  1. Duplicate pubkeys: ACCEPT, with caveat “Implementations shouldn’t generate files with duplicate public keys”
  2. Slashable data: ACCEPT_PARTIAL, abstain when it comes to whether or not slashable data must be imported (it would be very hard to support ACCEPT in Lighthouse right now)
  3. Ordering: UNORDERED
  4. Signing Roots: OPTIONAL

The logic for (1) and (3) is that we should be liberal in what we accept, and these are simple cases.

The logic for (2) is similar – mandate accepting as much as possible, with an acknowledgement that accepting everything is not feasible for all implementations.

The logic for (4) is: keep the standard compatible with varied implementations (e.g. Teku). Other implementations just need to take care that the null/missing root compares as incompatible with every other root (including itself). Just like NaN :joy:

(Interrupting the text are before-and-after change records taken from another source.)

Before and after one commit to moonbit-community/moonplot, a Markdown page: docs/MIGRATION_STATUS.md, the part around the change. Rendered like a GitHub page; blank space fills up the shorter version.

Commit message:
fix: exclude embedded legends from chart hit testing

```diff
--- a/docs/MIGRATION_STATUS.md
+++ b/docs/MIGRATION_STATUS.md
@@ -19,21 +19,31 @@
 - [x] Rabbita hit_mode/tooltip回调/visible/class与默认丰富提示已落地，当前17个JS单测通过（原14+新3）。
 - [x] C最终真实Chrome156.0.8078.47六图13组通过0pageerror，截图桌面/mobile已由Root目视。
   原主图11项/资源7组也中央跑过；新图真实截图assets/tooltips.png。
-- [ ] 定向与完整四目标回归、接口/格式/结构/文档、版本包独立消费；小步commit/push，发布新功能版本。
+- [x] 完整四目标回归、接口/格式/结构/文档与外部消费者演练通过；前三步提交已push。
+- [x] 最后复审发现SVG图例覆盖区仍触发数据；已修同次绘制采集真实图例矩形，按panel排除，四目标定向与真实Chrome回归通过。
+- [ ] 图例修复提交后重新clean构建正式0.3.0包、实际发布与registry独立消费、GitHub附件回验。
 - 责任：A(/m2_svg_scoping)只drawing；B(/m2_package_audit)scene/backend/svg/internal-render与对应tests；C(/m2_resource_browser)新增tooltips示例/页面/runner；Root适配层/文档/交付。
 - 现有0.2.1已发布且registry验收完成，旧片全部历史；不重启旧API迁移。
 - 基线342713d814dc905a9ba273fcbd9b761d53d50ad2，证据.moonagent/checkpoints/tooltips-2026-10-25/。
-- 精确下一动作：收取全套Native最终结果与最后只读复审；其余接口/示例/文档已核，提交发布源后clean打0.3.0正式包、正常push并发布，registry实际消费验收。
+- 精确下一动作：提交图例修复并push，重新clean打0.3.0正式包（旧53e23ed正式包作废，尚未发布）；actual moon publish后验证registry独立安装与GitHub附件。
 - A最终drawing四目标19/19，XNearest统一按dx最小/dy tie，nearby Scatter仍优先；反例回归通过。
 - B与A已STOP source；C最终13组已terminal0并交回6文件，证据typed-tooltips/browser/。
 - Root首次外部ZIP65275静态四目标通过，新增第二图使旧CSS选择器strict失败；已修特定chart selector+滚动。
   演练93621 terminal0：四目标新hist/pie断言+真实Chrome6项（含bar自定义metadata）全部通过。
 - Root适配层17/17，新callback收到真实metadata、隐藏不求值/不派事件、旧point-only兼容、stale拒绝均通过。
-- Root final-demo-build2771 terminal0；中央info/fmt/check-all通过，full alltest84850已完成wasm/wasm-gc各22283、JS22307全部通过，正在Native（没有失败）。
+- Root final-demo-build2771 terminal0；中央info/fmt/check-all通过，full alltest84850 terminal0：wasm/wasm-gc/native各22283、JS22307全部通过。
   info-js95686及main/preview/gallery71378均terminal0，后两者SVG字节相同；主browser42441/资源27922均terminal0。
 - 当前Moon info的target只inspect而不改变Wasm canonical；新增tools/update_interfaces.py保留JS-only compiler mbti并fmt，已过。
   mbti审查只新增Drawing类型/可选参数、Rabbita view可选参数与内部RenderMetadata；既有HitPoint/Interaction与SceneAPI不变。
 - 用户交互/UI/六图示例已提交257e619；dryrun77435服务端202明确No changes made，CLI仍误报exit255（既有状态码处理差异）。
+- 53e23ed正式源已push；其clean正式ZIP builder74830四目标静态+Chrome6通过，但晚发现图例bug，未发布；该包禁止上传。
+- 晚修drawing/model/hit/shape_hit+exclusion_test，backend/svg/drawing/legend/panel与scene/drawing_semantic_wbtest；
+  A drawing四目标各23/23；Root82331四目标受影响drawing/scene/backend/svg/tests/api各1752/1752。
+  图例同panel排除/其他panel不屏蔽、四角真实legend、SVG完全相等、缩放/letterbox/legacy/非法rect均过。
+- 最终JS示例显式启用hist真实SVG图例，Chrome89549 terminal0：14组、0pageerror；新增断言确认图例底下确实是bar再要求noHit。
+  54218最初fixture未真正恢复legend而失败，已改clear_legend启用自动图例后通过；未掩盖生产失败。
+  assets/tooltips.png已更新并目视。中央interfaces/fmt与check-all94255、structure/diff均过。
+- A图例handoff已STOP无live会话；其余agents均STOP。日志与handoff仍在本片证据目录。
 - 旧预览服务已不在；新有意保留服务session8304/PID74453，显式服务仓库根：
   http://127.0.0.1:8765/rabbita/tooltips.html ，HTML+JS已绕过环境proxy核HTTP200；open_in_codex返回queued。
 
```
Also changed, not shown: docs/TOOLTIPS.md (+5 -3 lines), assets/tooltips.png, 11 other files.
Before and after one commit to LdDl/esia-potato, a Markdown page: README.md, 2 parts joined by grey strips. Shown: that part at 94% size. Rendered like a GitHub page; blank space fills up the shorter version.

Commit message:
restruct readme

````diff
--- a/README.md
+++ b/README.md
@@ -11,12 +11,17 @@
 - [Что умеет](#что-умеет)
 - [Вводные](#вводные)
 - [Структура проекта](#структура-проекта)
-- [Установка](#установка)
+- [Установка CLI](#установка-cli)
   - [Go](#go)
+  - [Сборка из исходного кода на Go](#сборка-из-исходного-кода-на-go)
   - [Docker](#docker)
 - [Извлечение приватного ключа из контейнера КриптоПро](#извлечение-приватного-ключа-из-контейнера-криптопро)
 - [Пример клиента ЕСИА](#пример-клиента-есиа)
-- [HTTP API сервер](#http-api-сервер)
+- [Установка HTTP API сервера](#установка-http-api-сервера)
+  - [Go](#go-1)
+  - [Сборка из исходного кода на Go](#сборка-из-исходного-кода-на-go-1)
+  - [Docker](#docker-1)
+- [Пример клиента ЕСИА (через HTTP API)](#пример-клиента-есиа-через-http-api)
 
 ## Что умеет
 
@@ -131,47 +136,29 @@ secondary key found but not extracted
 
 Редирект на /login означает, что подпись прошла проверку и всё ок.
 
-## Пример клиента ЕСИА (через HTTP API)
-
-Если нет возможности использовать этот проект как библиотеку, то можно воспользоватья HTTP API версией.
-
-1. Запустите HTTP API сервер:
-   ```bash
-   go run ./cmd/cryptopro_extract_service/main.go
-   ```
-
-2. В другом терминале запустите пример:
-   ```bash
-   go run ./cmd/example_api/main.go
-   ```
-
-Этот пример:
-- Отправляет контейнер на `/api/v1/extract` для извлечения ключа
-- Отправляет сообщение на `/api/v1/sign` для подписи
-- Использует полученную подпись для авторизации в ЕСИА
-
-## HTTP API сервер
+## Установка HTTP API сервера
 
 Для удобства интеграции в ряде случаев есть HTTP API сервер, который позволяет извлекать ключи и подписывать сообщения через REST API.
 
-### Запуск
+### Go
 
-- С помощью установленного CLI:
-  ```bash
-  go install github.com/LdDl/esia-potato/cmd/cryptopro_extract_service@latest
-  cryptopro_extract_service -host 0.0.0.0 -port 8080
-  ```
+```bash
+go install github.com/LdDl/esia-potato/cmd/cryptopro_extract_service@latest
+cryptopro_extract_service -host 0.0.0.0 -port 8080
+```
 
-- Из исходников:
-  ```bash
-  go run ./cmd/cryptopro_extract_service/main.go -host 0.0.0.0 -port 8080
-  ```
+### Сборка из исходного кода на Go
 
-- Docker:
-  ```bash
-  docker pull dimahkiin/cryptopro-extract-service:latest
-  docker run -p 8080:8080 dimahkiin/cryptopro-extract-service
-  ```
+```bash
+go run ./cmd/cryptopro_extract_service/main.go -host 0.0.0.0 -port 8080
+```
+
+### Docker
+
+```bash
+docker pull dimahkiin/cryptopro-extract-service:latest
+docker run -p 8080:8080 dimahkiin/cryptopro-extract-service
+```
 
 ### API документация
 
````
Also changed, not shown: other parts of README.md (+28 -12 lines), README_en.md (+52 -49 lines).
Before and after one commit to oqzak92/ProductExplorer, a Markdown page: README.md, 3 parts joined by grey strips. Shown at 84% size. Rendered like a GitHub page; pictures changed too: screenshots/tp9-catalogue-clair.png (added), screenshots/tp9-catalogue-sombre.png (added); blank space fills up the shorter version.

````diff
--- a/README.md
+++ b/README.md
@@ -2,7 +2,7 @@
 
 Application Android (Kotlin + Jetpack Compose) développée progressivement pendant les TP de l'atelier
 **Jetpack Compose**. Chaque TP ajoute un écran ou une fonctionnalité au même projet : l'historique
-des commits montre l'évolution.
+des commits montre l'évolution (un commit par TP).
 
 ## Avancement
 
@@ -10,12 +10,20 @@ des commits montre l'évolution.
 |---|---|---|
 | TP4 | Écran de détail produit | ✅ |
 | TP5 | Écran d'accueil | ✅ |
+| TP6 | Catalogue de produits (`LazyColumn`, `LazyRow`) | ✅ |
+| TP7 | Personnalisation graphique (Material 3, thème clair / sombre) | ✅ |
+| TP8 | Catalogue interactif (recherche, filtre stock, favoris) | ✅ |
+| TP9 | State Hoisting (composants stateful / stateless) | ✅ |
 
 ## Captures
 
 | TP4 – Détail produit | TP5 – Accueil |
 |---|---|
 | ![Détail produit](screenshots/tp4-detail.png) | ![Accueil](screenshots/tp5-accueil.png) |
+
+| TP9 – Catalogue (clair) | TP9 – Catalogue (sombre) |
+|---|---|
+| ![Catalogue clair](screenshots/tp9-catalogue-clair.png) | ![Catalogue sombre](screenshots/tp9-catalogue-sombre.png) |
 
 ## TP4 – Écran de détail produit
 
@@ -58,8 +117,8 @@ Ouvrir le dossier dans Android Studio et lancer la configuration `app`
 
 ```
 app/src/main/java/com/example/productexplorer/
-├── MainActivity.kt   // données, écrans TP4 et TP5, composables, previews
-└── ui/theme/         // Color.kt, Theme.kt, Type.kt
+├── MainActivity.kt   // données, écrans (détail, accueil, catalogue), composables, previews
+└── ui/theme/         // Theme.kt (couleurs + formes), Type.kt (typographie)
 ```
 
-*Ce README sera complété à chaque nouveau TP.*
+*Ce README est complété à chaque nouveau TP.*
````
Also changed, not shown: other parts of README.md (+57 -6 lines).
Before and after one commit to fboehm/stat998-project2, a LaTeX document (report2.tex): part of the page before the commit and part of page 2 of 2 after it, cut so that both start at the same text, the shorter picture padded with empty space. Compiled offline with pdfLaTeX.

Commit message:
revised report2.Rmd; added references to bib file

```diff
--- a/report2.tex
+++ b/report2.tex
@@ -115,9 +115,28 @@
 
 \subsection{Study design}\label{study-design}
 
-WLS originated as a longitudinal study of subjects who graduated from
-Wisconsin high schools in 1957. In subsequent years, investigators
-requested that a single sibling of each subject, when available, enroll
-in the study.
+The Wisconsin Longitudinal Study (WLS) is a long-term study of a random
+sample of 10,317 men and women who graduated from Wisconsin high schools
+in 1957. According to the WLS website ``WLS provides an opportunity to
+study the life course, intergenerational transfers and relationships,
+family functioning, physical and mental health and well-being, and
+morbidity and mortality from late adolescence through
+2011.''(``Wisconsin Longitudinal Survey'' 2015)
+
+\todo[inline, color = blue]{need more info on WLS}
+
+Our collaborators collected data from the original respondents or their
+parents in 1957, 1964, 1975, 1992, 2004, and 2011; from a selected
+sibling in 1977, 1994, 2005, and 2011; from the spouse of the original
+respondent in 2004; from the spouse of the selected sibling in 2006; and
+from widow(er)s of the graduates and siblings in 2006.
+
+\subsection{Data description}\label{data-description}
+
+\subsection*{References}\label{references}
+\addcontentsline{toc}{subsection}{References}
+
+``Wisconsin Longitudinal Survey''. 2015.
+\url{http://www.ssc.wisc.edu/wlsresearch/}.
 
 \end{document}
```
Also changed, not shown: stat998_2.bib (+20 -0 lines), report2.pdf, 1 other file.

Condition 5 is currently not consistent with single_validator_resign_attestation.json tests, and Condition 5 is not consistent with Condition 2.

Condition 5 could be updated as follows:

Refuse to sign any attestation with target epoch less than or equal to the minimum target epoch present in that signer’s attestations (as seen in data.signed_attestations), except if it is a repeat signing as determined by the signing_root .

See `single_validator_resign_attestation.json`: Inconsistency with the EIP-3076 specification? · Issue #15 · eth-clients/slashing-protection-interchange-tests · GitHub for more details.